Any insurance policy you hold is a commitment that, if something bad occurs, the firm that insures the policy will make good in one way or another without unreasonable delay. If you get hurt on the job, for instance, your company's workers compensation agrees to pay for medical services. Employment lawyers handle the details; you just get fixed up.
But since figuring out who is financially responsible for services or repairs is often a time-consuming affair – and delay often compounds the damage to the victim – insurance firms in many cases decide to pay up front and figure out the blame after the fact. They then need a mechanism to recover the costs if, ultimately, they weren't responsible for the expense.
You rush into the hospital with a gouged finger. You give the nurse your health insurance card and he writes down your policy details. You get stitches and your insurer gets a bill for the expenses. But on the following day, when you arrive at your place of employment – where the injury occurred – your boss hands you workers compensation paperwork to turn in. Your workers comp policy is actually responsible for the payout, not your health insurance company. It has a vested interest in getting that money back somehow.
How Does Subrogation Work?
This is where subrogation comes in. It is the way that an insurance company uses to claim reimbursement when it pays out a claim that turned out not to be its responsibility. Some insurance firms have in-house property damage lawyers and personal injury attorneys, or a department dedicated to subrogation; others contract with a law firm. Usually, only you can sue for damages to your person or property. But under subrogation law, your insurer is extended some of your rights in exchange for having taken care of the damages. It can go after the money originally due to you, because it has covered the amount already.
Why Does This Matter to Me?
For one thing, if your insurance policy stipulated a deductible, it wasn't just your insurer who had to pay. In a $10,000 accident with a $1,000 deductible, you have a stake in the outcome as well – to be precise, $1,000. If your insurance company is unconcerned with pursuing subrogation even when it is entitled, it might opt to recoup its losses by increasing your premiums. On the other hand, if it knows which cases it is owed and goes after them enthusiastically, it is doing you a favor as well as itself. If all $10,000 is recovered, you will get your full thousand-dollar deductible back. If it recovers half (for instance, in a case where you are found 50 percent to blame), you'll typically get half your deductible back, based on the laws in most states.
Additionally, if the total loss of an accident is more than your maximum coverage amount, you may have had to pay the difference. If your insurance company or its property damage lawyers, such as workers compensation Lithia Springs GA, pursue subrogation and wins, it will recover your losses in addition to its own.

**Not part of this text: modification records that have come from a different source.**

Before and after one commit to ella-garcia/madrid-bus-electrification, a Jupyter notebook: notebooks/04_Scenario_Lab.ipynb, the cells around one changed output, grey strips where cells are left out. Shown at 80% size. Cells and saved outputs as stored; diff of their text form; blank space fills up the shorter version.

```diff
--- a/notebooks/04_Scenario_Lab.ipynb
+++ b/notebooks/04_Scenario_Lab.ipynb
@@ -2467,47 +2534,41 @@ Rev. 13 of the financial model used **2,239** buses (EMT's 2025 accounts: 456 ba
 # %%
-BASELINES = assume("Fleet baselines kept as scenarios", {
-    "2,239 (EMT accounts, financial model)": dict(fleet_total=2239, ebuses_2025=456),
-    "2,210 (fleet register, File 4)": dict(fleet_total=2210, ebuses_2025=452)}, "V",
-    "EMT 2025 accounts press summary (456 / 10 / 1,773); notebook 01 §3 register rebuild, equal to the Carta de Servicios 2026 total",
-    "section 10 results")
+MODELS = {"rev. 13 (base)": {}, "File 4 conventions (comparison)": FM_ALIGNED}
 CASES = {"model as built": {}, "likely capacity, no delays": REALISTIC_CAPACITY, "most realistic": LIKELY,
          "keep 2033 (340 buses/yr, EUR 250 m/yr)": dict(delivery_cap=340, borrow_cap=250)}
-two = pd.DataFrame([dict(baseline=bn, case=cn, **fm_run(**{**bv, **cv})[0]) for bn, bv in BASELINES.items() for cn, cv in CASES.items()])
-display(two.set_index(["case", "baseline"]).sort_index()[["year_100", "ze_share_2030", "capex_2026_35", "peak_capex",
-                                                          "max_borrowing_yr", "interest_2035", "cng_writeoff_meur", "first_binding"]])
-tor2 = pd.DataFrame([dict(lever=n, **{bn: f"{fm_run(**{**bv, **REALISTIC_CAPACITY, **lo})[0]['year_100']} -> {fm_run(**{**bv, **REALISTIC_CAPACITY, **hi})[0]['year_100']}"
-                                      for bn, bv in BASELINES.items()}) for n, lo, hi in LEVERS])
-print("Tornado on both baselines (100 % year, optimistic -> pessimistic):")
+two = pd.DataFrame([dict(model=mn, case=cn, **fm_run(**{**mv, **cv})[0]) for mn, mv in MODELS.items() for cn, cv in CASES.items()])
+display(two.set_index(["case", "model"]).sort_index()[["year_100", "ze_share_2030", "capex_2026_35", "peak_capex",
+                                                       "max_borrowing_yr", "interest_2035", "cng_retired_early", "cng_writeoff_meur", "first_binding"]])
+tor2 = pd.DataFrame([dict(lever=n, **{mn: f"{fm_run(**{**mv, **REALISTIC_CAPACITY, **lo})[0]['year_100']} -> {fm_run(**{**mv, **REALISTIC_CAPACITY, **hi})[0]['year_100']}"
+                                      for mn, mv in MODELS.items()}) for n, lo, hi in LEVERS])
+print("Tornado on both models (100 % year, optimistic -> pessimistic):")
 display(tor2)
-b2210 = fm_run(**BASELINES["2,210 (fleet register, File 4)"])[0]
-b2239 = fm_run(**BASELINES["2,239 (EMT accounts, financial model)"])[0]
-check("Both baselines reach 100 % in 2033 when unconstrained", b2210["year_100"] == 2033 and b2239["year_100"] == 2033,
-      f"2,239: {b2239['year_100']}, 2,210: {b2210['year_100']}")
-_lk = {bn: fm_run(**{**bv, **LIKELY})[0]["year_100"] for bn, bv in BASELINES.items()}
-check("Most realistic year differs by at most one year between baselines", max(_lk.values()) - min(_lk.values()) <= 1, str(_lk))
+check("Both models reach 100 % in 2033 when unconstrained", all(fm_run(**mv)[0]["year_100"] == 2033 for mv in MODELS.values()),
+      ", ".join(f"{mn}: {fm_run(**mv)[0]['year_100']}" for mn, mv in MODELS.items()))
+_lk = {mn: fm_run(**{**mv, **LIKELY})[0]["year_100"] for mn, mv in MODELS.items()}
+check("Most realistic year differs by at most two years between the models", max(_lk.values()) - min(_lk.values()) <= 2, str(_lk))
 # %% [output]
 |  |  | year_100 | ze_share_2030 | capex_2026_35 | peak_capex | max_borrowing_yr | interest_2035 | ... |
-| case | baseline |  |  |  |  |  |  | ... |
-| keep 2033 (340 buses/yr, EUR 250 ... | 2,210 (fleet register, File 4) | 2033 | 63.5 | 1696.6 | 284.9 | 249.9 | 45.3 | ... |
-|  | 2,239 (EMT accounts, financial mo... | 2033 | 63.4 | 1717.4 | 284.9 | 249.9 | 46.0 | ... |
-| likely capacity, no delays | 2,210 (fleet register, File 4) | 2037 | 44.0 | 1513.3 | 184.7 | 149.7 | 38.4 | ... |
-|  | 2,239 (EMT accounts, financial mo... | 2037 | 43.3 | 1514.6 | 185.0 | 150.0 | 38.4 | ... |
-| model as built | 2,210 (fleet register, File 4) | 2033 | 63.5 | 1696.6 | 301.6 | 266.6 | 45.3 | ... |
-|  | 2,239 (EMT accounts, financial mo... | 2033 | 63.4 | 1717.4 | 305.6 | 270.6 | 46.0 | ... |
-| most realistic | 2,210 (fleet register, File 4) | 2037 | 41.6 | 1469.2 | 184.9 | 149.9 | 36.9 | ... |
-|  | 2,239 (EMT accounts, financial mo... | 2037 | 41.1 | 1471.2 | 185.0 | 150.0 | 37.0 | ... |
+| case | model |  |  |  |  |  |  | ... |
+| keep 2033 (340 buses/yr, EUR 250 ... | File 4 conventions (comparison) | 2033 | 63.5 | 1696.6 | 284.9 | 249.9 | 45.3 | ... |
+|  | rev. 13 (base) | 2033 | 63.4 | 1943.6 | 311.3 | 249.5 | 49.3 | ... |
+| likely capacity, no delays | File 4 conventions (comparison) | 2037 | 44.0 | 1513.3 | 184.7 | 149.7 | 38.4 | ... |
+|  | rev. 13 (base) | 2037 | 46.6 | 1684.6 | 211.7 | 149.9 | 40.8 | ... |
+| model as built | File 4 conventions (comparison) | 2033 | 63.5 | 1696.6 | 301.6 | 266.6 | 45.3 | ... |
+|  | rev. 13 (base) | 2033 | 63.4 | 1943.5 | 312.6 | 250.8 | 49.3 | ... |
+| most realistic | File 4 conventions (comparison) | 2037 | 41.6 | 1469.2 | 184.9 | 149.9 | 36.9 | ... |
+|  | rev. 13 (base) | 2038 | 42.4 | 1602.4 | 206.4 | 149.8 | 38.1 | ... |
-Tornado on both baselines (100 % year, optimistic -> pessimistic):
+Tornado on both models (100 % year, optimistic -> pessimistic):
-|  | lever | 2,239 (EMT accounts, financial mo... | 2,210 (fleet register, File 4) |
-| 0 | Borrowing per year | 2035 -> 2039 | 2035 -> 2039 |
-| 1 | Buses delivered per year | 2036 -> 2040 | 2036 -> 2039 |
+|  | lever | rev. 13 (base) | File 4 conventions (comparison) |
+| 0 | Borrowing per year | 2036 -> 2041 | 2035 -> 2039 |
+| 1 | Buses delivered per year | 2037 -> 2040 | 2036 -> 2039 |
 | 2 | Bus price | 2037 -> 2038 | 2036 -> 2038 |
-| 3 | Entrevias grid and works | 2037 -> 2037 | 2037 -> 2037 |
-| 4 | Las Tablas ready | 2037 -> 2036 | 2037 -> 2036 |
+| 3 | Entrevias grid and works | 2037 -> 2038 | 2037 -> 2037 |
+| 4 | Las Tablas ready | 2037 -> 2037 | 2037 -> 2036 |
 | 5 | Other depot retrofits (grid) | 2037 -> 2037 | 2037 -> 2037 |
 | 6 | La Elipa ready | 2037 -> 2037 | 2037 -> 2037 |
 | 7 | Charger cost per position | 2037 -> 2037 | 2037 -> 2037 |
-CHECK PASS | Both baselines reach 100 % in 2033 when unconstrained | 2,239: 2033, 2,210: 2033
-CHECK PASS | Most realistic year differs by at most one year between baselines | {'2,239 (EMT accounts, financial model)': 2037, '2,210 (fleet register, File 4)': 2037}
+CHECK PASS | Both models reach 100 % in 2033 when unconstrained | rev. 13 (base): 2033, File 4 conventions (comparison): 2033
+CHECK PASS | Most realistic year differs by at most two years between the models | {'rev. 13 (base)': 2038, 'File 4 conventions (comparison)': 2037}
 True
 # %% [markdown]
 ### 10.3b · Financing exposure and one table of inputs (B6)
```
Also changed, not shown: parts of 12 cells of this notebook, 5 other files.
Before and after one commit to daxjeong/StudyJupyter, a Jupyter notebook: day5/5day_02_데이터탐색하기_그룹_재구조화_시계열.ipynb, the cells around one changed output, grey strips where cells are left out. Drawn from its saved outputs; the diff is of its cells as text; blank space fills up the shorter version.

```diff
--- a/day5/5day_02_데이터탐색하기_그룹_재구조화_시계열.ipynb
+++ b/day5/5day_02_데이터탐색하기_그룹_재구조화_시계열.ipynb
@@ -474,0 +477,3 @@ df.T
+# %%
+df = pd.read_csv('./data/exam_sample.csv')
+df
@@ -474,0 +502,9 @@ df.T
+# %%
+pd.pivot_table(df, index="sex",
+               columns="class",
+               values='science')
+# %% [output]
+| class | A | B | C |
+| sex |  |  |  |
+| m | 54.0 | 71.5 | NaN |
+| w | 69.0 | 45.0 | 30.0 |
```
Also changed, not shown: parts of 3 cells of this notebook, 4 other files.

All insurers are not created equal. When comparing, it's worth looking up the records of competing firms to determine whether they pursue valid subrogation claims; if they resolve those claims without delay; if they keep their customers advised as the case continues; and if they then process successfully won reimbursements quickly so that you can get your funding back and move on with your life. If, on the other hand, an insurance agency has a reputation of honoring claims that aren't its responsibility and then protecting its income by raising your premiums, you should keep looking.